History is littered with examples of people and institutions being corrupted by power. Quite simply, if you hand over all the power to someone, they’re probably going to be tempted to abuse it – and chances are that, more often than not, they will.
The music industry couldn’t be a better example of this if it tried. For decades, the major labels held almost all of the power – and they abused that power to maximise further their grip on the market. Whilst they benefitted by making ever more money, artists lost out in shoddy deals where master recording rights were signed over to a faceless corporation forever.
Then the major labels came across the internet – and rather than working with Napster to create a legal version of their service, they tried to bully and legislate it out of existence. Hence why it was ultimately left to Apple – a tech company, not a music one – to start iTunes back in 2003.
But their troubles weren’t over – and when Spotify came along with their offering. The majors jumped on board once again, and allowed the streaming company to dictate matters to them. As bad as the majors were, they were at least motivated by music – something which can’t be said of technology companies.

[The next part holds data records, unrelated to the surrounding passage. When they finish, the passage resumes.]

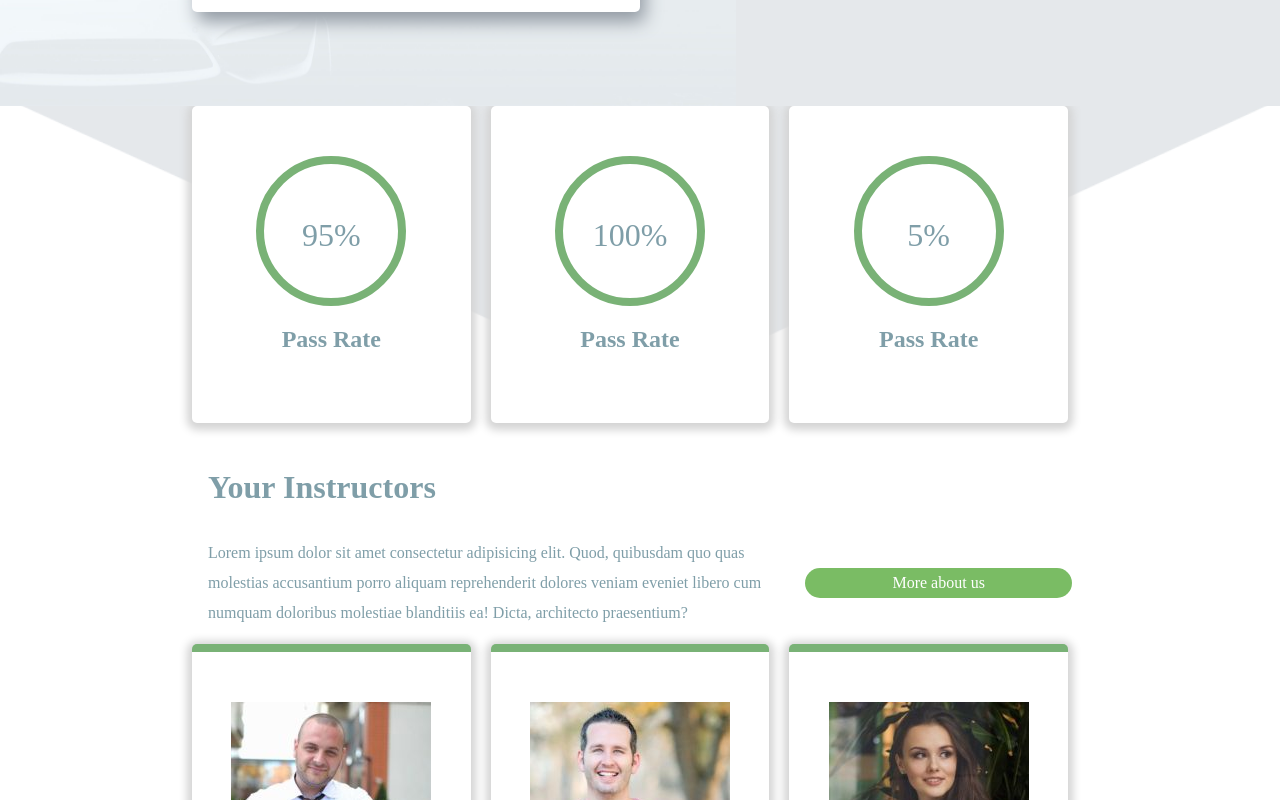
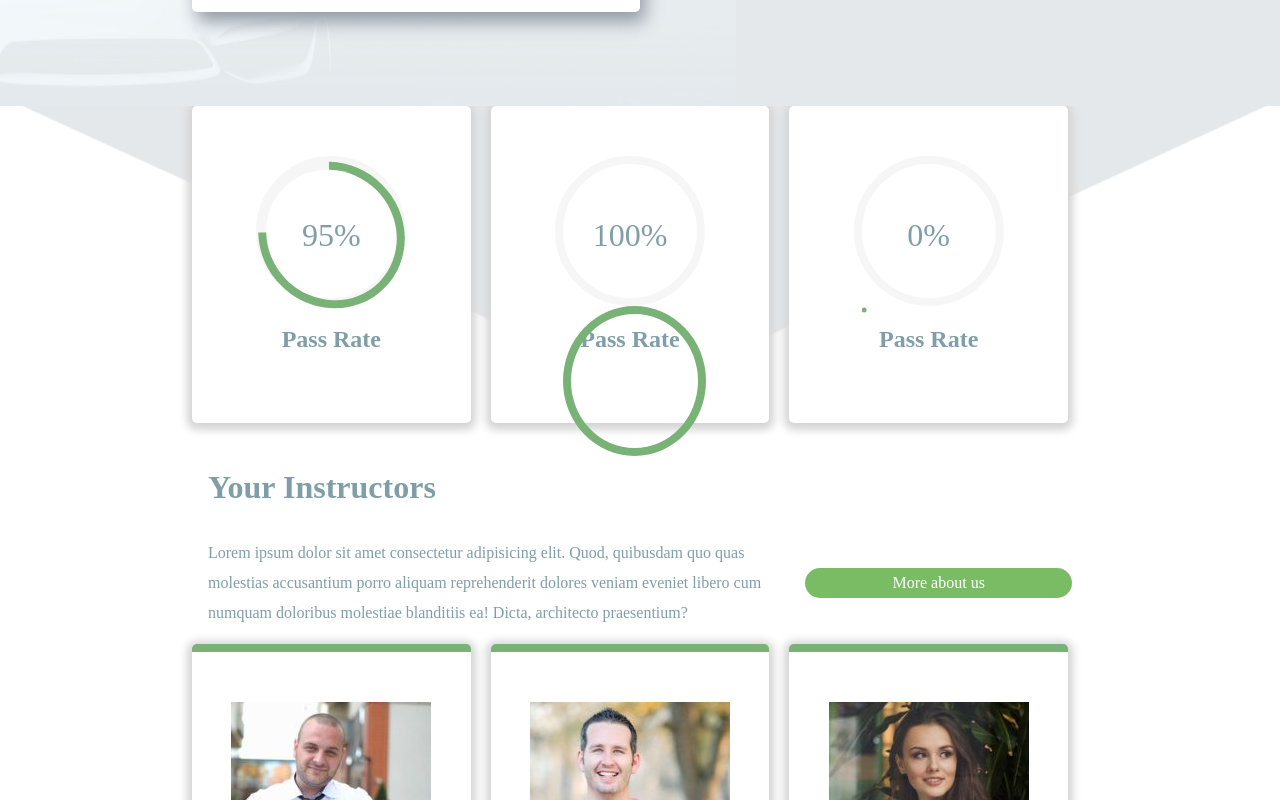
Before and after one commit to Baglio1683/proj-html-vuejs, a Vue app: page / in a window 1280 px wide. Shown: the part 1820-2620 px from the top of the page. Built offline with nearby package versions, Linux system fonts and the light colour scheme.

Commit message:
Layout css and html

```diff
--- a/src/components/AppCentralBanner.vue
+++ b/src/components/AppCentralBanner.vue
@@ -16,17 +16,17 @@ export default{
 <div class="container flex_wrap">
 
     <div class="d_flex justify_center flex_wrap card">
-        <p class="circle f_xx_large">95%</p>
+        <div class="circle f_xx_large pos_relative">95%<div class="bar_95"></div></div>
         <h2>Pass Rate</h2>
     </div>
 
     <div class="d_flex justify_center flex_wrap card">
-       <p class="circle f_xx_large">100%</p>
+       <p class="circle f_xx_large pos_relative">100% <div class="bar_100"></div></p>
        <h2>Pass Rate</h2>
     </div>
 
     <div class="d_flex justify_center flex_wrap card">
-        <p class="circle f_xx_large">5%</p>
+        <p class="circle f_xx_large pos_relative">0%<div class="bar_5"></div></p>
         <h2>Pass Rate</h2>
     </div>
 
@@ -109,14 +109,46 @@ export default{
     }
 
     .circle{
-        position: relative;
         height: 150px;
         width: 150px;
         line-height: 142px !important;
         text-align: center;
         border-radius: 50%;
-        border: 8px solid $color-bay-leaf;
-    }
+        border: 8px solid #F6F6F6;
+
+     }
+
+     .bar_5{
+        position: absolute;
+        height: 8px;
+        width: 5px;
+       background-color: $color-bay-leaf ;
+       clip-path: circle();
+     }
+
+     .bar_100{
+        position: absolute;
+        height: 150px;
+        width: 143px;
+        border-radius: 50%;
+        border: 8px solid $color-bay-leaf ;
+     }
+
+     .bar_95{
+        position: absolute;
+        height: 150px;
+        width: 143px;
+        border-radius: 50%;
+        border: 8px solid $color-bay-leaf ;
+        border-top-style: solid;
+        border-top-color:  #F6F6F6;
+        top: -4px;
+        left: -4px;
+        transform: rotate(-45deg);
+     }
+
+
+
 
     h2{
         margin-top: 20px;
--- a/src/styles/general.scss
+++ b/src/styles/general.scss
@@ -88,7 +88,9 @@ img{
     border-radius: 5px;
 }
 
-
+.pos_relative{
+    position: relative;
+}
 
 .d_flex{
     display: flex;
```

So what happens if you’re not happy with the way Spotify does business, and want them to pay more money to your artists? We now know the answer to this question – just take a look at what’s happening over in Uruguay right now.

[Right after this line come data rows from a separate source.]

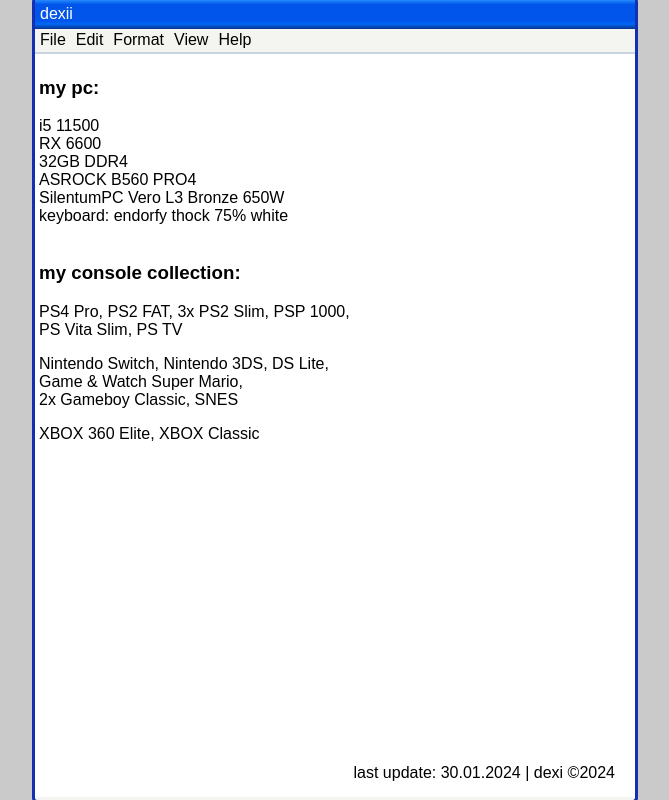
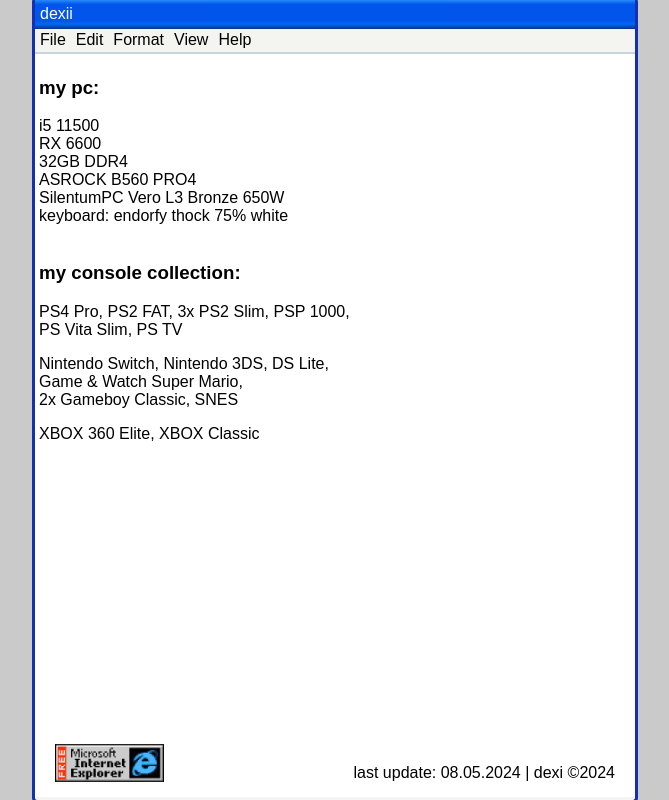
Before and after one commit to dexiii00/dexiii00.github.io, a plain HTML site: page index.html in a window 1280 px wide. Shown: the whole page, without its empty margins (305-974 px from the left). Drawn offline with Linux system fonts and the light colour scheme; a web font is replaced by a local one.

Commit message:
Update index.html

```diff
--- a/index.html
+++ b/index.html
@@ -27,7 +27,8 @@
                     <p>PS4 Pro, PS2 FAT, 3x PS2 Slim, PSP 1000,<br> PS Vita Slim, PS TV</p>
                     <p>Nintendo Switch, Nintendo 3DS, DS Lite,<br>Game & Watch Super Mario,<br>2x Gameboy Classic, SNES</p>
                     <p>XBOX 360 Elite, XBOX Classic</p>
-                    <p style="position: absolute; bottom: 2px; right: 20px;">last update: 30.01.2024 | dexi &copy;2024</p>
+                    <p style="position: absolute; bottom: 2px; left: 20px;"><img src="ie.jpg" height="38" width="109"></p>
+                    <p style="position: absolute; bottom: 2px; right: 20px;">last update: 08.05.2024 | dexi &copy;2024</p>
                 </div>
             </div>
         </div>
```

A few weeks ago, the Uruguayan Parliament voted to approve a new bill with amendment calling for “equitable remuneration” for artists. The new law also insists that social networks and other online outlets are treated as “formats for which, if a song is reproduced, the performer is entitled to financial remuneration.”.
In other words, the likes of Instagram would have to pay whenever someone’s song is used – something which they already do. And what has Spotify’s response been to all of this? Has the company – whose CEO is worth at least $3billion – agreed to pay more?
Er, no – and not only that, but they’ve confirmed they’ll now be closing down their operations in the country from early next year. In a statement sent to Music Business Worldwide, they also attempted to personally take credit for streaming’s 20% growth within Uruguay in 2022.
How they come to this conclusion is quite the mystery – but one thing certainly isn’t. If Spotify doesn’t want to do something that you want them to do, they can just decide to up sticks and abandon the market altogether…